Kapil Komireddi

Is secular Turkey dying? To approach answering this question, compare the protests that have been raging over the last fortnight in Istanbul with the demonstrations that took place in the Turkish capital, Ankara, six years ago. In 2007, when Abdullah Gul was nominated for the presidency of Turkey, hundreds of thousands of Turks marched in protest. Gul is a devout Muslim, and his wife, Hayrunisa, wears the hijab. Turkey’s secularists, feeling endangered, demanded the withdrawal of Gul’s candidacy. “Turkey is secular and will remain secular,” they chanted, brandishing posters of Kemal Ataturk.

Six years later, Abdullah Gul is the president. His Justice and Development Party is the most popular political party in Turkey. And its leader, Recep Tayyip Erdogan, is not merely the prime minister: Denounced in 1997 as an Islamist and banned from participating in politics, he can now claim to be the most powerful leader in modern Turkey’s history since Ismet Inonu, Ataturk's successor.

It is tempting to see in the Istanbul protests a reassertion of the secular values that the West is comfortable with; some have already succumbed to this temptation, and have begun heralding the decline of Erdogan and his brand of religious politics. In reality, these protests are the desperate last spasms of a dying order.

“Islam”, Ataturk had declared soon after abolishing the Caliphate in 1924, “is a dead thing”. Eager to revamp Turkey, he compelled the people to break with their past. He expelled the Sultan, abolished the fez, imposed secularism, and implemented legal codes imported from Switzerland, Italy and Germany. Dissent, wherever it was detected, was crushed before it could congeal into a threat to the new regime.

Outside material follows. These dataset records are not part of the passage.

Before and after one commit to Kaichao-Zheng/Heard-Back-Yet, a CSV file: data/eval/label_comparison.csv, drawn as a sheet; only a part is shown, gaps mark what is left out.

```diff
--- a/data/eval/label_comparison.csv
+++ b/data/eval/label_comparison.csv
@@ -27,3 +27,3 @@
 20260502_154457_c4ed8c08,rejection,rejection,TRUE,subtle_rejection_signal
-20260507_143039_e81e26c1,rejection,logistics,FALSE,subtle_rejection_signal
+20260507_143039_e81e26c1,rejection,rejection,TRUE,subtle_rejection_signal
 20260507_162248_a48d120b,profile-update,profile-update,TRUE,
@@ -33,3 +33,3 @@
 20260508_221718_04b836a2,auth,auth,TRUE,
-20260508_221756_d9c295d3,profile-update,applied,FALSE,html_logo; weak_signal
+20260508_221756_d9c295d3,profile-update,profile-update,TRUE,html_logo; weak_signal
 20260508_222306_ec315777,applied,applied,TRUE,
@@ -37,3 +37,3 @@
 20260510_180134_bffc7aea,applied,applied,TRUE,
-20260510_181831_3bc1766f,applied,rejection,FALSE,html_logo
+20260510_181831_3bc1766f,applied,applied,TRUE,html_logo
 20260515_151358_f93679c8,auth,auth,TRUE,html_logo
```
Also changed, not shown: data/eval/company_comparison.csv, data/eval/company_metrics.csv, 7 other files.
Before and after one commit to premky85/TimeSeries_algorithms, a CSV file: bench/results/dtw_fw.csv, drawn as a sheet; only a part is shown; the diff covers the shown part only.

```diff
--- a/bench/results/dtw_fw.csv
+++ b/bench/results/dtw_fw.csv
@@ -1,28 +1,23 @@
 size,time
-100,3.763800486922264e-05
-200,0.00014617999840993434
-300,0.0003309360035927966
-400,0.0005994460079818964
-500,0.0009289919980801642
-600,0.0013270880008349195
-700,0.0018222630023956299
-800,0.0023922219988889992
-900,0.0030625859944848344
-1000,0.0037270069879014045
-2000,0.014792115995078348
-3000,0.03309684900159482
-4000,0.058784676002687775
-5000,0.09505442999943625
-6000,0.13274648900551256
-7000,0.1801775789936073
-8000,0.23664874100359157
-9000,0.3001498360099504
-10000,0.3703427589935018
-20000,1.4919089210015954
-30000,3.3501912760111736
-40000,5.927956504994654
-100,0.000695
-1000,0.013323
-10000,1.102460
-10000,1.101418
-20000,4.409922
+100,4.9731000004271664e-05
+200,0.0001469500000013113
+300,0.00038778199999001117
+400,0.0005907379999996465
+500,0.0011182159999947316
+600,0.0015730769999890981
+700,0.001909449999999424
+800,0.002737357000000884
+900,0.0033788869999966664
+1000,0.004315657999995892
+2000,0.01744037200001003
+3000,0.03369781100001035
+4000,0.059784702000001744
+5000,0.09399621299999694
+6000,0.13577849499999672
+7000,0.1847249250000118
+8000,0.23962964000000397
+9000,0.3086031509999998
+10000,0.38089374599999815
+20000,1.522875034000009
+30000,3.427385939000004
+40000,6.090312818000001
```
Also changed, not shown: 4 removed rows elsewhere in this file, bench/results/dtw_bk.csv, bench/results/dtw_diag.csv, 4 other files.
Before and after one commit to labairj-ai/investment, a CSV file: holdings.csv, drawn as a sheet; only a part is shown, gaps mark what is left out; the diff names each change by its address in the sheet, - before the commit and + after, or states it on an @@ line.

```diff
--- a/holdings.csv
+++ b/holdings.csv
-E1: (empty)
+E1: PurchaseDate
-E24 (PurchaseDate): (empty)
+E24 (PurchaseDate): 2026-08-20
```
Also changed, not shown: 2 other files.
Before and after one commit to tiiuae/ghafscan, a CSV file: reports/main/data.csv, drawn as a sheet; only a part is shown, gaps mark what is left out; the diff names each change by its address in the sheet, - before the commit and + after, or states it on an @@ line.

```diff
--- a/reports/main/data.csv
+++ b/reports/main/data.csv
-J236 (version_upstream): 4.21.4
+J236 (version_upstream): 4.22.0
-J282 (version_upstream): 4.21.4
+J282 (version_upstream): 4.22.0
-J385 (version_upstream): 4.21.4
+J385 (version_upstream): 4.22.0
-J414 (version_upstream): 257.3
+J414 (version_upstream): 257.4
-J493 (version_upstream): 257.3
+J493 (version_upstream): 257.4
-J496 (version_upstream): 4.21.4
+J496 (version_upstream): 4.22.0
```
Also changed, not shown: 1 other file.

But after Ataturk’s death, what came be known as “Kemalism” was reduced by his successors to a catchcry – something that was invoked to sanctify the suffocating dominance of a tiny minority.

Aware perhaps of their own unrepresentative hold on power, they disdained and feared the majority: Anyone who was a believer. Turkey’s generals mounted a series of coups to rid the country of leaders who colluded with – or failed adequately to combat – Islamists. In the 1970s, nearly a dozen prime ministers walked in and out of office. But the transcendent irony of the army’s violent effort to secularize Turkey was that it emboldened, across the country, the resentful rabbles who were being persecuted for turning to Islam for comfort, certitude, and political guidance.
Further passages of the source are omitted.